Californian architectural students win Concrete Centre competition after designing house with 'arteries'
Two architectural students from California have won an eco-house design competition with a scheme based on a cardiovascular system that transfers and stores heat.
Salvadori Ceja and Sergio Marquez, from the California State Polytechnic University, have won the eco-house student design competition for their Vascular House design.
The house works by storing solar heat gains in concrete floor slabs and in two pools of water. The internal temperature of the house is controlled via ‘arteries’ embedded in the walls and slab, through which hot or cold water is pumped. The pumps are powered by photovoltaic panels.

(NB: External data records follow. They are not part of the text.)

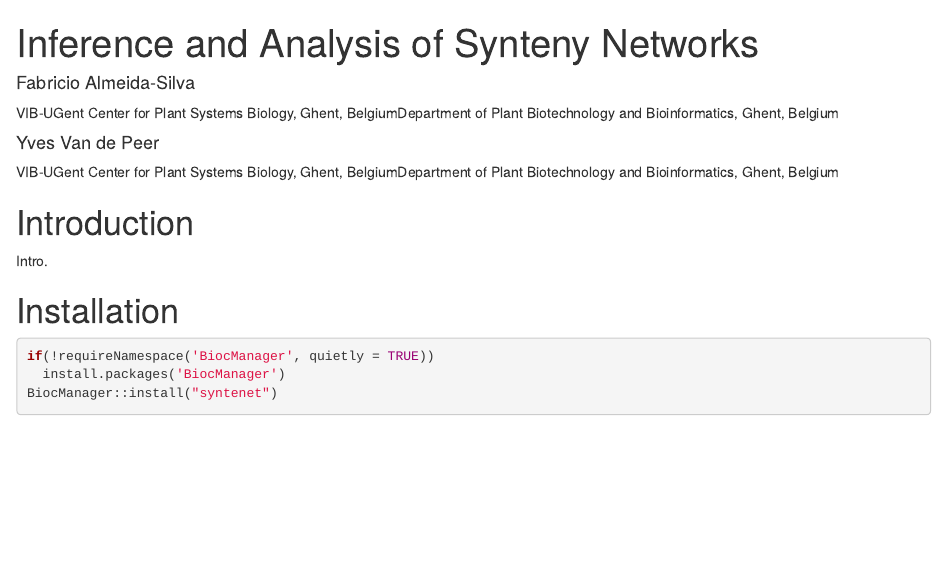
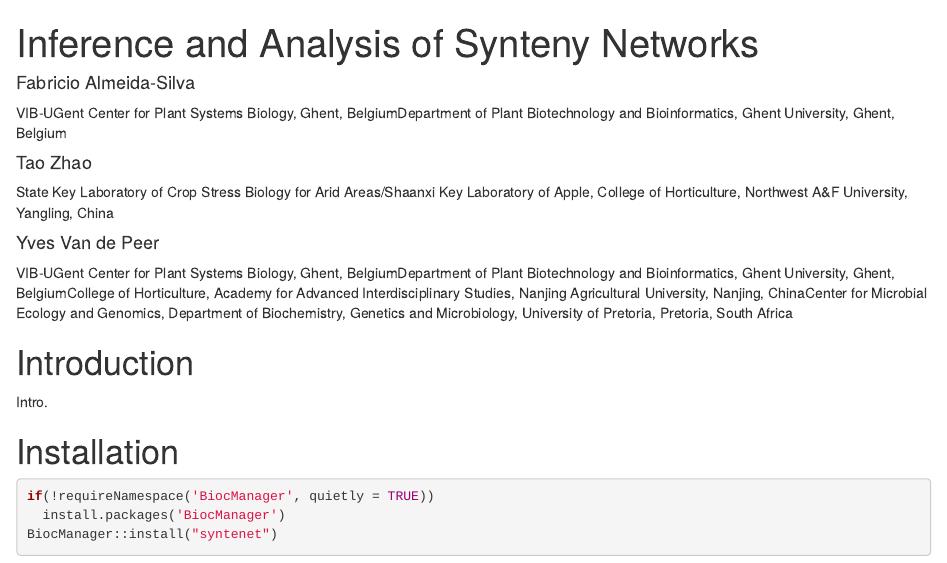
Before and after one commit to almeidasilvaf/syntenet, an R Markdown document (vignettes/syntenet.Rmd): the page in a window 1100 px wide, from its top. Rendered offline with R 4.5, knitr and Pandoc, with nearby package versions; drawn as R Markdown's standard HTML page in place of the format the file asks for; code that draws random numbers runs with fixed seeds of ours; some code elsewhere in the file could not run offline.

Commit message:
Updated author information in DESCRIPTION and vignette

```diff
--- a/vignettes/syntenet.Rmd
+++ b/vignettes/syntenet.Rmd
@@ -4,11 +4,16 @@ author:
   - name: Fabricio Almeida-Silva
     affiliation:
     - VIB-UGent Center for Plant Systems Biology, Ghent, Belgium
-    - Department of Plant Biotechnology and Bioinformatics, Ghent, Belgium
+    - Department of Plant Biotechnology and Bioinformatics, Ghent University, Ghent, Belgium
+  - name: Tao Zhao
+    affiliation:
+    - State Key Laboratory of Crop Stress Biology for Arid Areas/Shaanxi Key Laboratory of Apple, College of Horticulture, Northwest A&F University, Yangling, China
   - name: Yves Van de Peer
     affiliation:
     - VIB-UGent Center for Plant Systems Biology, Ghent, Belgium
-    - Department of Plant Biotechnology and Bioinformatics, Ghent, Belgium
+    - Department of Plant Biotechnology and Bioinformatics, Ghent University, Ghent, Belgium
+    - College of Horticulture, Academy for Advanced Interdisciplinary Studies, Nanjing Agricultural University, Nanjing, China
+    - Center for Microbial Ecology and Genomics, Department of Biochemistry, Genetics and Microbiology, University of Pretoria, Pretoria, South Africa
 output:
   BiocStyle::html_document:
     toc: true
```
Also changed, not shown: 1 other file.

Allan Haines, head of education and training at the Concrete Centre, which organised the competition, said: “The incorporation of the pools and concrete construction has resulted in an exciting proposal that promises significantly reduced CO2 emissions over the life of the building. We were particularly impressed by the understanding of practical environmental considerations and their translation into a house of spatial delight.”